» Given entries:

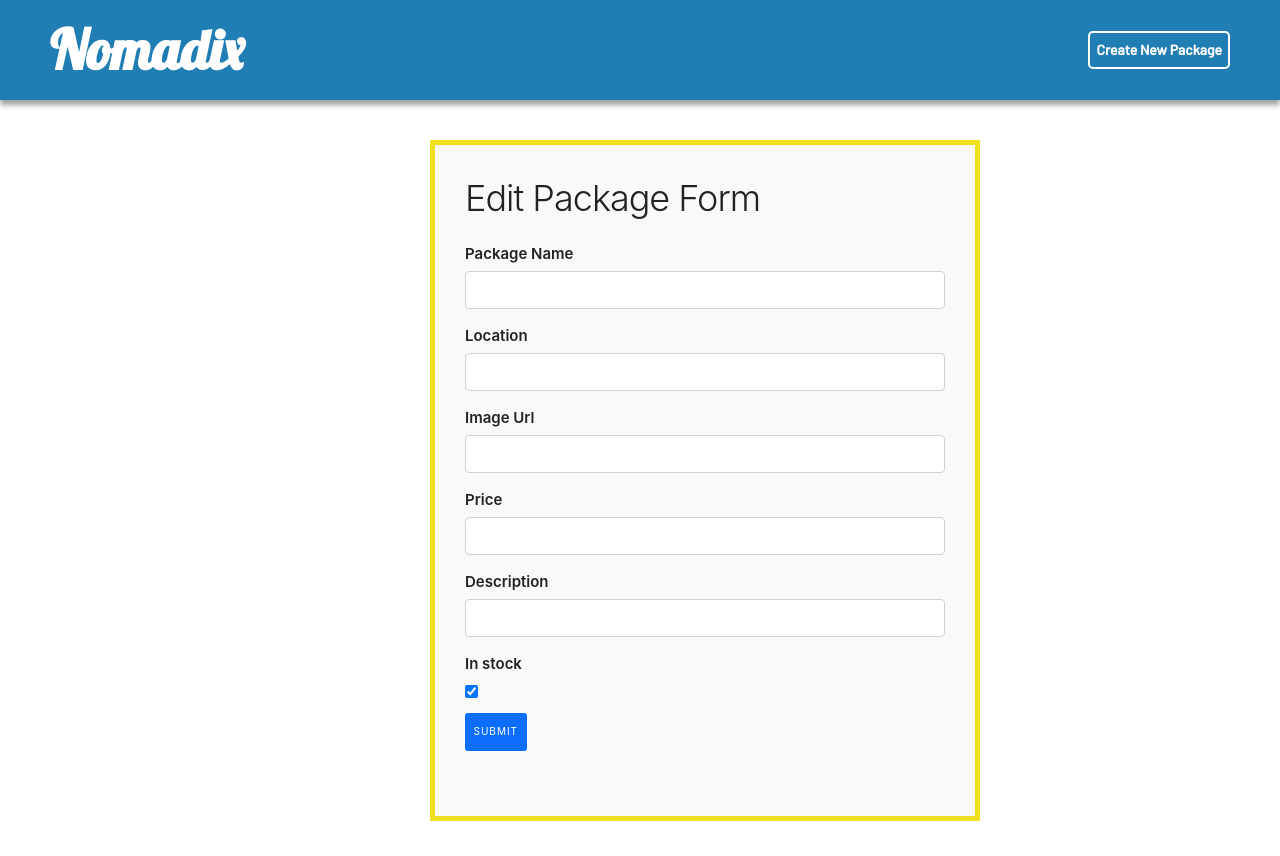
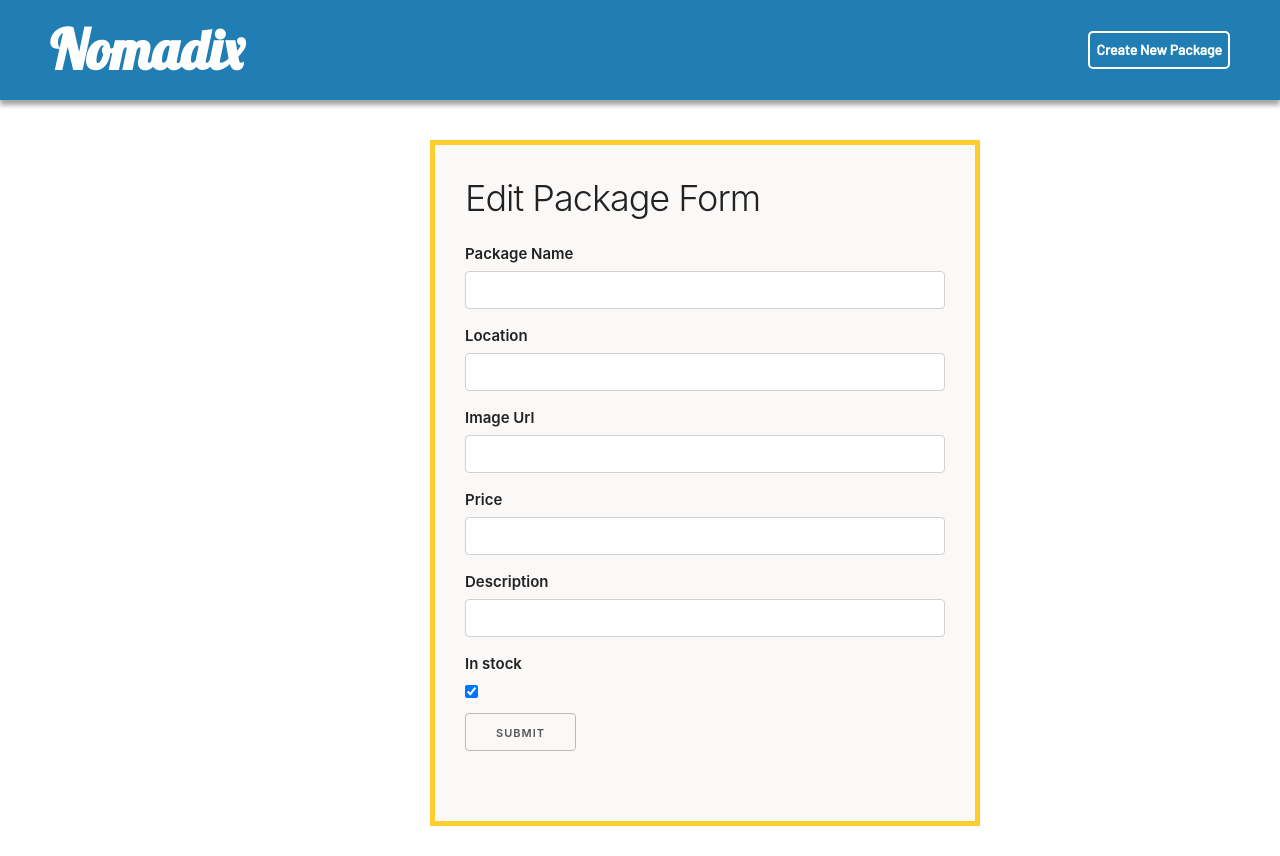
Before and after one commit to yashiazize/PERN-Final-Project, a React (Create React App) app in the folder front-end/: page /travelpackages/1/edit in a window 1280 px wide. Built offline with nearby package versions, Linux system fonts and the light colour scheme; no server answers; a web font is replaced by a local one.

Commit message:
fix submit input

```diff
--- a/front-end/src/App.css
+++ b/front-end/src/App.css
@@ -18,7 +18,7 @@
 .newFormContainer {
     text-align: left;
     background-color: rgb(251, 249, 248);
-    border: 5px solid rgb(238, 224, 32);
+    border: 5px solid #ffce2e;
     margin-left: 430px;
     margin-top: 30px;
     margin-bottom: 30px;
@@ -52,7 +52,7 @@
 .editFormContainer {
     text-align: left;
     background-color: rgb(251, 249, 248);
-    border: 5px solid rgb(238, 224, 32);
+    border: 5px solid #ffce2e;
     margin-left: 430px;
     margin-top: 40px;
     padding: 30px;
--- a/front-end/src/components/PackageDetails.js
+++ b/front-end/src/components/PackageDetails.js
@@ -55,7 +55,7 @@ const PackageDetails = () => {
               <p className="card-text">
                 Description: {tripPackage.description}
               </p>
-              <p className="card-text">Price: {tripPackage.price}</p>
+              <p className="card-text">Price: ${tripPackage.price}</p>
               <p className="card-text">In Stock: {!tripPackage.is_favorite ? (
           <span>✔️</span>
         ) : (
--- a/front-end/src/components/PackagesEditForm.js
+++ b/front-end/src/components/PackagesEditForm.js
@@ -53,7 +53,7 @@ const PackagesEditForm = () => {
   return (
     <section className="editFormContainer">
       <h3> Edit Package Form</h3>
-      <form>
+      <form onSubmit={handleSubmit}>
         <div className="mb-3">
           <label htmlFor="package_name" className="form-label">
             Package Name
@@ -131,9 +131,7 @@ const PackagesEditForm = () => {
             onChange={handleCheckBox}
           />
         </div>
-        <button type="submit" onSubmit={handleSubmit} className="btn btn-primary">
-          Submit
-        </button>
+        <input type="submit" />
       </form>
     </section>
   );
--- a/front-end/src/components/PackagesNewForm.js
+++ b/front-end/src/components/PackagesNewForm.js
@@ -41,7 +41,7 @@ const PackagesNewForm = () => {
   return (
     <section className="newFormContainer">
       <h3> New Package Form</h3>
-      <form>
+      <form onSubmit={handleSubmit}>
         <div className="mb-3">
           <label htmlFor="package_name" className="form-label">
             Package Name
@@ -119,9 +119,7 @@ const PackagesNewForm = () => {
             onChange={handleCheckbox}
           />
         </div>
-        <button type="submit" onSubmit={handleSubmit} className="btn btn-primary">
-          Submit
-        </button>
+        <input type="submit" />
       </form>
     </section>
   );
```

» Work task: With the pictures set aside, repeat every entry above exactly.

» Result for this exercise:
Before and after one commit to yashiazize/PERN-Final-Project, a React (Create React App) app in the folder front-end/: page /travelpackages/1/edit in a window 1280 px wide. Built offline with nearby package versions, Linux system fonts and the light colour scheme; no server answers; a web font is replaced by a local one.

Commit message:
fix submit input

```diff
--- a/front-end/src/App.css
+++ b/front-end/src/App.css
@@ -18,7 +18,7 @@
 .newFormContainer {
     text-align: left;
     background-color: rgb(251, 249, 248);
-    border: 5px solid rgb(238, 224, 32);
+    border: 5px solid #ffce2e;
     margin-left: 430px;
     margin-top: 30px;
     margin-bottom: 30px;
@@ -52,7 +52,7 @@
 .editFormContainer {
     text-align: left;
     background-color: rgb(251, 249, 248);
-    border: 5px solid rgb(238, 224, 32);
+    border: 5px solid #ffce2e;
     margin-left: 430px;
     margin-top: 40px;
     padding: 30px;
--- a/front-end/src/components/PackageDetails.js
+++ b/front-end/src/components/PackageDetails.js
@@ -55,7 +55,7 @@ const PackageDetails = () => {
               <p className="card-text">
                 Description: {tripPackage.description}
               </p>
-              <p className="card-text">Price: {tripPackage.price}</p>
+              <p className="card-text">Price: ${tripPackage.price}</p>
               <p className="card-text">In Stock: {!tripPackage.is_favorite ? (
           <span>✔️</span>
         ) : (
--- a/front-end/src/components/PackagesEditForm.js
+++ b/front-end/src/components/PackagesEditForm.js
@@ -53,7 +53,7 @@ const PackagesEditForm = () => {
   return (
     <section className="editFormContainer">
       <h3> Edit Package Form</h3>
-      <form>
+      <form onSubmit={handleSubmit}>
         <div className="mb-3">
           <label htmlFor="package_name" className="form-label">
             Package Name
@@ -131,9 +131,7 @@ const PackagesEditForm = () => {
             onChange={handleCheckBox}
           />
         </div>
-        <button type="submit" onSubmit={handleSubmit} className="btn btn-primary">
-          Submit
-        </button>
+        <input type="submit" />
       </form>
     </section>
   );
--- a/front-end/src/components/PackagesNewForm.js
+++ b/front-end/src/components/PackagesNewForm.js
@@ -41,7 +41,7 @@ const PackagesNewForm = () => {
   return (
     <section className="newFormContainer">
       <h3> New Package Form</h3>
-      <form>
+      <form onSubmit={handleSubmit}>
         <div className="mb-3">
           <label htmlFor="package_name" className="form-label">
             Package Name
@@ -119,9 +119,7 @@ const PackagesNewForm = () => {
             onChange={handleCheckbox}
           />
         </div>
-        <button type="submit" onSubmit={handleSubmit} className="btn btn-primary">
-          Submit
-        </button>
+        <input type="submit" />
       </form>
     </section>
   );
```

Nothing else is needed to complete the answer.